• _REQUIREMENT_: Find the word "redesign" below. Copy each line that has it.

ENTRIES PROVIDED START

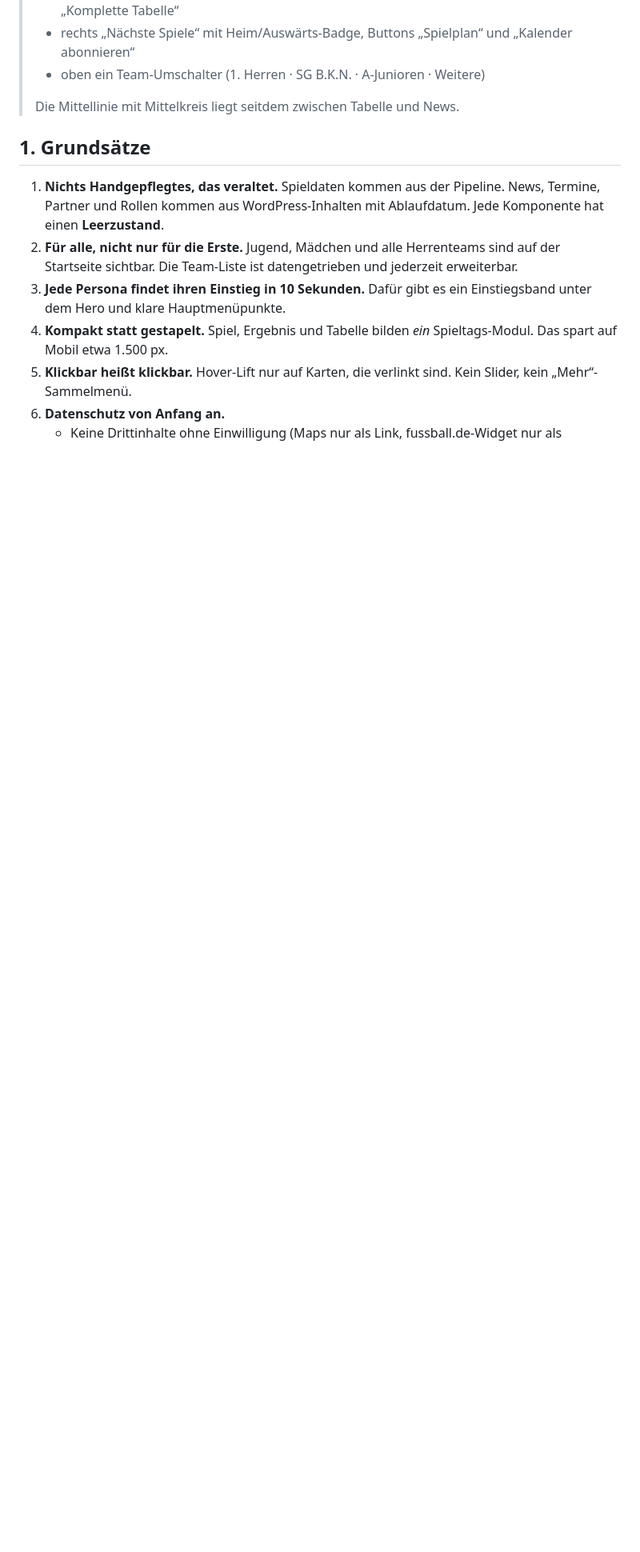
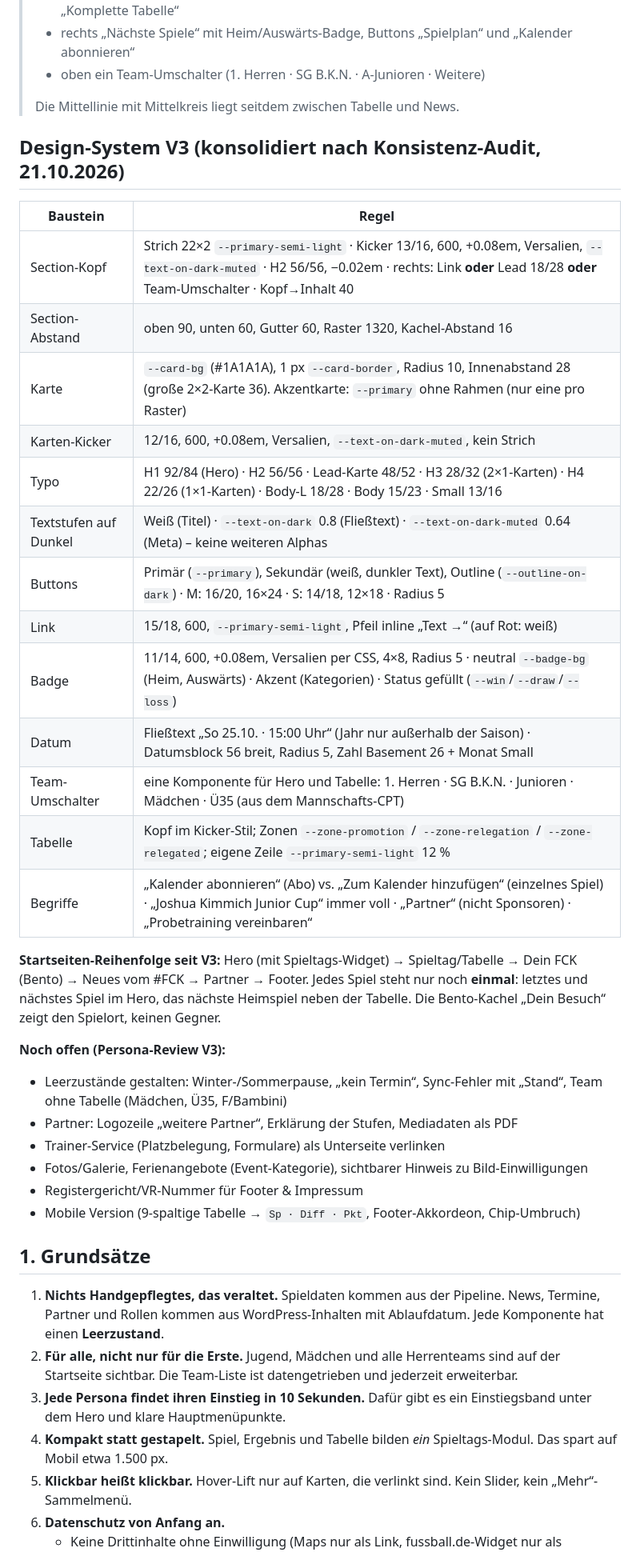
Before and after one commit to tobiashaas/FC-Koenigsfeld, a Markdown page: docs/redesign-konzept.md, the part around the change. Shown at 80% size. Drawn GitHub-style; blank space fills up the shorter version.

Commit message:
Concept: consolidated design system V3 and open points from persona review
Co-Authored-By: Claude Opus 5.5 <noreply@anthropic.com>

```diff
--- a/docs/redesign-konzept.md
+++ b/docs/redesign-konzept.md
@@ -33,6 +33,34 @@ Danach folgt der Nachbau im Design-Tool, dann Etch + WordPress + ACSS.
 > - oben ein Team-Umschalter (1. Herren · SG B.K.N. · A-Junioren · Weitere)
 >
 > Die Mittellinie mit Mittelkreis liegt seitdem zwischen Tabelle und News.
+
+## Design-System V3 (konsolidiert nach Konsistenz-Audit, 21.10.2026)
+
+| Baustein | Regel |
+|---|---|
+| Section-Kopf | Strich 22×2 `--primary-semi-light` · Kicker 13/16, 600, +0.08em, Versalien, `--text-on-dark-muted` · H2 56/56, −0.02em · rechts: Link **oder** Lead 18/28 **oder** Team-Umschalter · Kopf→Inhalt 40 |
+| Section-Abstand | oben 90, unten 60, Gutter 60, Raster 1320, Kachel-Abstand 16 |
+| Karte | `--card-bg` (#1A1A1A), 1 px `--card-border`, Radius 10, Innenabstand 28 (große 2×2-Karte 36). Akzentkarte: `--primary` ohne Rahmen (nur eine pro Raster) |
+| Karten-Kicker | 12/16, 600, +0.08em, Versalien, `--text-on-dark-muted`, kein Strich |
+| Typo | H1 92/84 (Hero) · H2 56/56 · Lead-Karte 48/52 · H3 28/32 (2×1-Karten) · H4 22/26 (1×1-Karten) · Body-L 18/28 · Body 15/23 · Small 13/16 |
+| Textstufen auf Dunkel | Weiß (Titel) · `--text-on-dark` 0.8 (Fließtext) · `--text-on-dark-muted` 0.64 (Meta) – keine weiteren Alphas |
+| Buttons | Primär (`--primary`), Sekundär (weiß, dunkler Text), Outline (`--outline-on-dark`) · M: 16/20, 16×24 · S: 14/18, 12×18 · Radius 5 |
+| Link | 15/18, 600, `--primary-semi-light`, Pfeil inline „Text →“ (auf Rot: weiß) |
+| Badge | 11/14, 600, +0.08em, Versalien per CSS, 4×8, Radius 5 · neutral `--badge-bg` (Heim, Auswärts) · Akzent (Kategorien) · Status gefüllt (`--win`/`--draw`/`--loss`) |
+| Datum | Fließtext „So 25.10. · 15:00 Uhr“ (Jahr nur außerhalb der Saison) · Datumsblock 56 breit, Radius 5, Zahl Basement 26 + Monat Small |
+| Team-Umschalter | eine Komponente für Hero und Tabelle: 1. Herren · SG B.K.N. · Junioren · Mädchen · Ü35 (aus dem Mannschafts-CPT) |
+| Tabelle | Kopf im Kicker-Stil; Zonen `--zone-promotion` / `--zone-relegation` / `--zone-relegated`; eigene Zeile `--primary-semi-light` 12 % |
+| Begriffe | „Kalender abonnieren“ (Abo) vs. „Zum Kalender hinzufügen“ (einzelnes Spiel) · „Joshua Kimmich Junior Cup“ immer voll · „Partner“ (nicht Sponsoren) · „Probetraining vereinbaren“ |
+
+**Startseiten-Reihenfolge seit V3:** Hero (mit Spieltags-Widget) → Spieltag/Tabelle → Dein FCK (Bento) → Neues vom #FCK → Partner → Footer. Jedes Spiel steht nur noch **einmal**: letztes und nächstes Spiel im Hero, das nächste Heimspiel neben der Tabelle. Die Bento-Kachel „Dein Besuch“ zeigt den Spielort, keinen Gegner.
+
+**Noch offen (Persona-Review V3):**
+- Leerzustände gestalten: Winter-/Sommerpause, „kein Termin“, Sync-Fehler mit „Stand“, Team ohne Tabelle (Mädchen, Ü35, F/Bambini)
+- Partner: Logozeile „weitere Partner“, Erklärung der Stufen, Mediadaten als PDF
+- Trainer-Service (Platzbelegung, Formulare) als Unterseite verlinken
+- Fotos/Galerie, Ferienangebote (Event-Kategorie), sichtbarer Hinweis zu Bild-Einwilligungen
+- Registergericht/VR-Nummer für Footer & Impressum
+- Mobile Version (9-spaltige Tabelle → `Sp · Diff · Pkt`, Footer-Akkordeon, Chip-Umbruch)
 
 ## 1. Grundsätze
 
```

ENTRIES PROVIDED END

• _RESPONSE AREA_:
Before and after one commit to tobiashaas/FC-Koenigsfeld, a Markdown page: docs/redesign-konzept.md, the part around the change. Shown at 80% size. Drawn GitHub-style; blank space fills up the shorter version.
--- a/docs/redesign-konzept.md
+++ b/docs/redesign-konzept.md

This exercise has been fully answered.